What truly matters here? As others have pointed out, what we call that curving staircase doesn’t matter in end of the world terms. But it DOES matter in the real world, in that whatever term is used is used to communicate an idea to the person paying for the end product.
So let’s just assume for the moment that we come to consensus here and say “It’s a spiral staircase if the inner post supporting the stairs is vertical and straight, otherwise it’s a helical staircase.” What have we accomplished?
Confusion - that’s what we’ve accomplished. The paying customer takes one look, says it’s a “circular” staircase, why are you calling it something else? And if we don’t answer that question perfectly, the customer gets the impression that we think we’re better than them. If we answer poorly, going into background information (like recounting this topic) - especially in a pompous manner - we’ve now alienated the customer. And if we’ve done this sort of thing regarding other details, the customer may become so sick of us that we get fired!
In the last week, since this topic was first broached, I’ve actually talked about it with a few friends with varying backgrounds.

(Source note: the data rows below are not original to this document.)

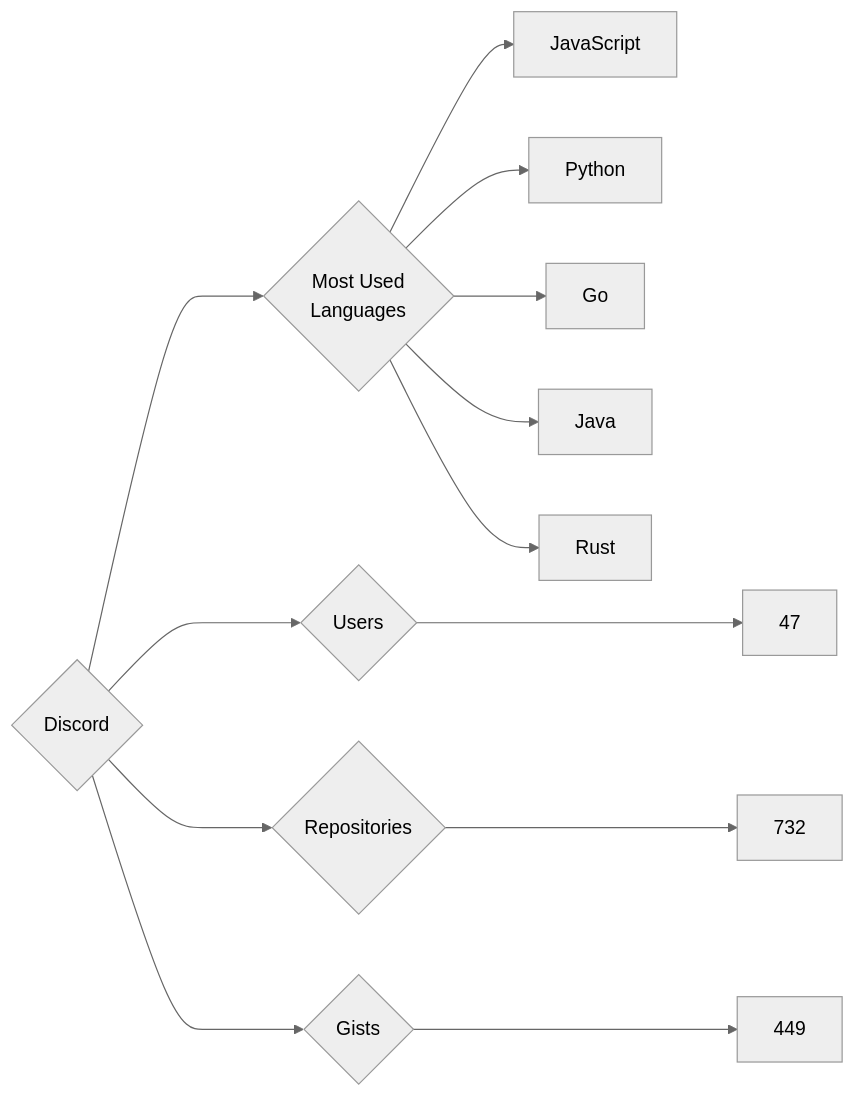
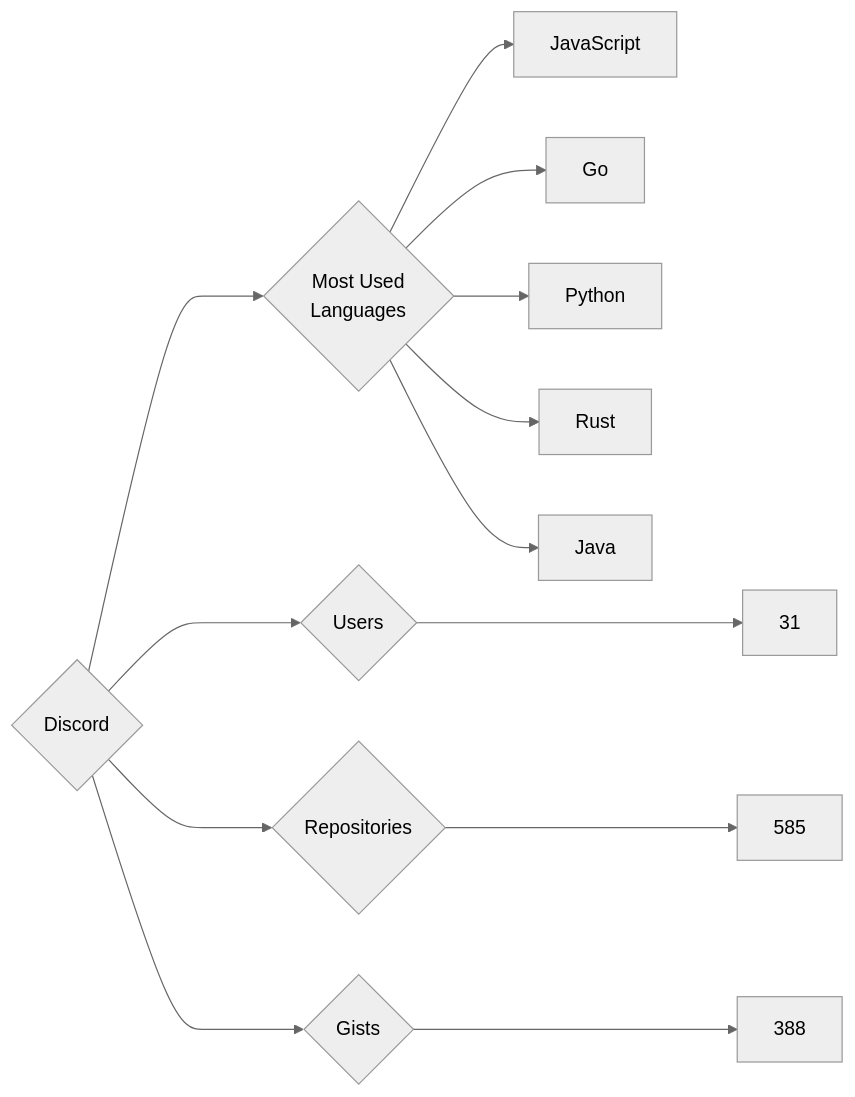
Before and after one commit to trickest/insiders: the diagram in targets/Discord/README.md, drawn with Mermaid (neutral theme). The commit also changed 826 other files, not shown here.

````diff
--- a/targets/Discord/README.md
+++ b/targets/Discord/README.md
@@ -3,13 +3,13 @@
 ```mermaid
 graph LR
 COMPANY_NAME{Discord}
-COMPANY_NAME ---> U{Users} ---> UN[47]
-COMPANY_NAME ---> R{Repositories} ---> RN[732]
-COMPANY_NAME ---> G{Gists} ---> GN[449]
+COMPANY_NAME ---> U{Users} ---> UN[31]
+COMPANY_NAME ---> R{Repositories} ---> RN[585]
+COMPANY_NAME ---> G{Gists} ---> GN[388]
 COMPANY_NAME ---> ML{Most Used<br>Languages}
 ML --> JavaScript[JavaScript]
+ML --> Go[Go]
 ML --> Python[Python]
-ML --> Go[Go]
+ML --> Rust[Rust]
 ML --> Java[Java]
-ML --> Rust[Rust]
 ```
````
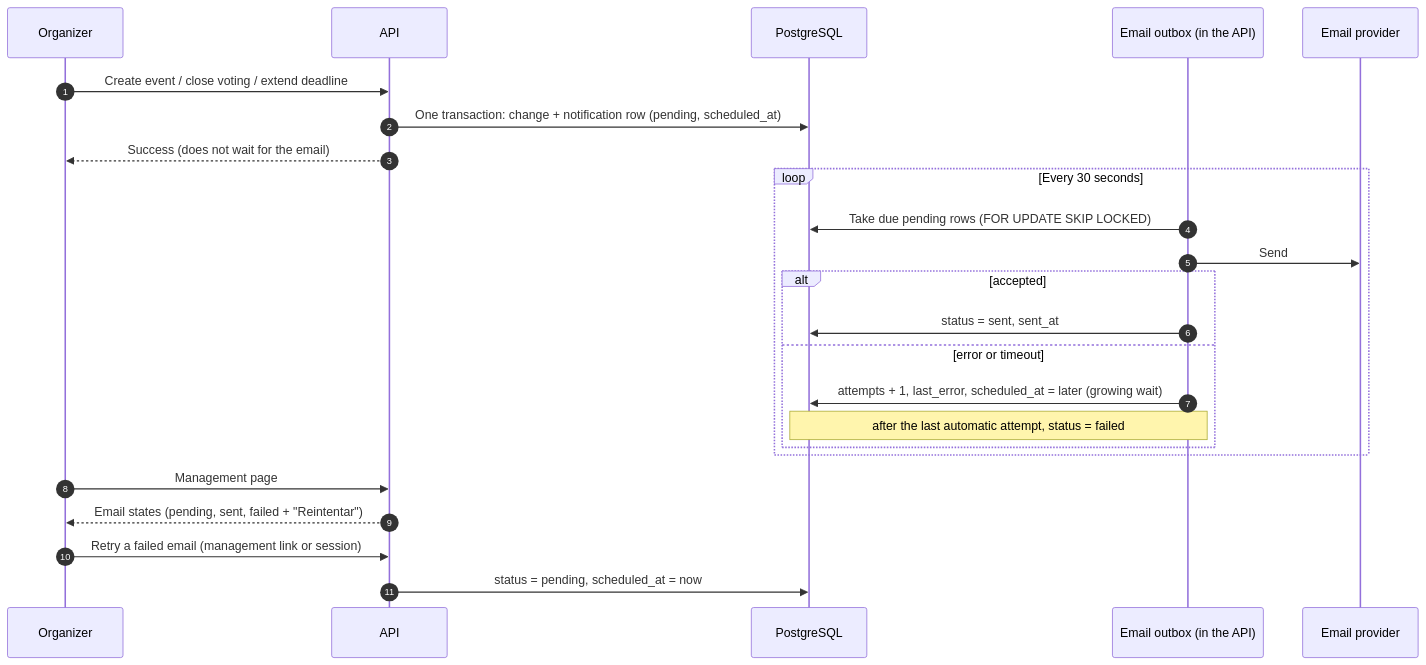
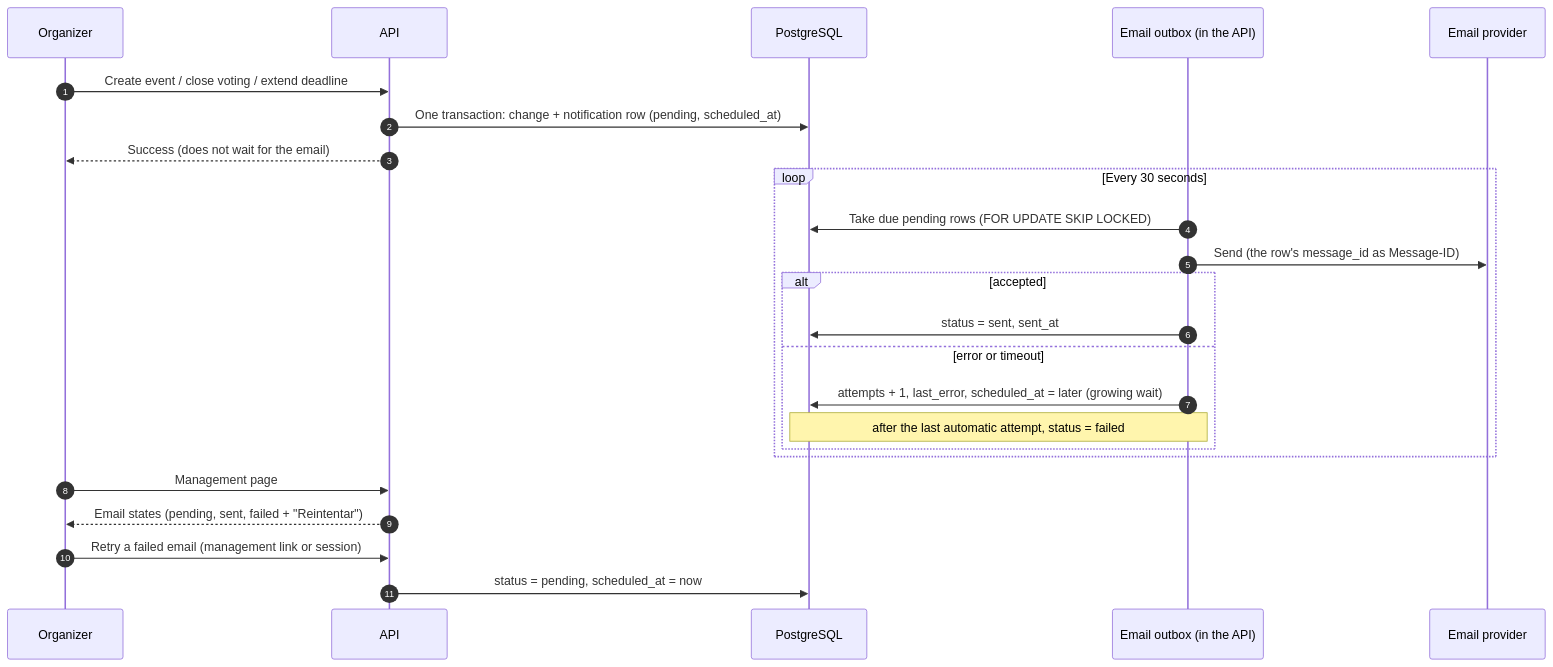
The fourth of 4 diagrams in docs/diagrams.md (pietrodags/qando-app), drawn with Mermaid before and after one commit. The commit also changed other lines of this file and 10 other files, not shown here.

````diff
--- a/docs/diagrams.md
+++ b/docs/diagrams.md
@@ -200,27 +201,27 @@
 ```mermaid
 sequenceDiagram
   autonumber
   participant O as Organizer
   participant API
   participant DB as PostgreSQL
   participant W as Email outbox (in the API)
   participant SMTP as Email provider
 
   O->>API: Create event / close voting / extend deadline
   API->>DB: One transaction: change + notification row (pending, scheduled_at)
   API-->>O: Success (does not wait for the email)
   loop Every 30 seconds
     W->>DB: Take due pending rows (FOR UPDATE SKIP LOCKED)
-    W->>SMTP: Send
+    W->>SMTP: Send (the row's message_id as Message-ID)
     alt accepted
       W->>DB: status = sent, sent_at
     else error or timeout
       W->>DB: attempts + 1, last_error, scheduled_at = later (growing wait)
       Note over W,DB: after the last automatic attempt, status = failed
     end
   end
   O->>API: Management page
   API-->>O: Email states (pending, sent, failed + "Reintentar")
   O->>API: Retry a failed email (management link or session)
   API->>DB: status = pending, scheduled_at = now
 ```
````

With the exception of a professional mathematician (who was fascinated with the nuances), the universal reaction was: “They’re all circular staircases - some more fancy than others.”
So in the real world, I’m going to limit my terminology to “Circular” and, if the inner radius is sufficiently large, I might start saying “Curving” instead of “Circular”.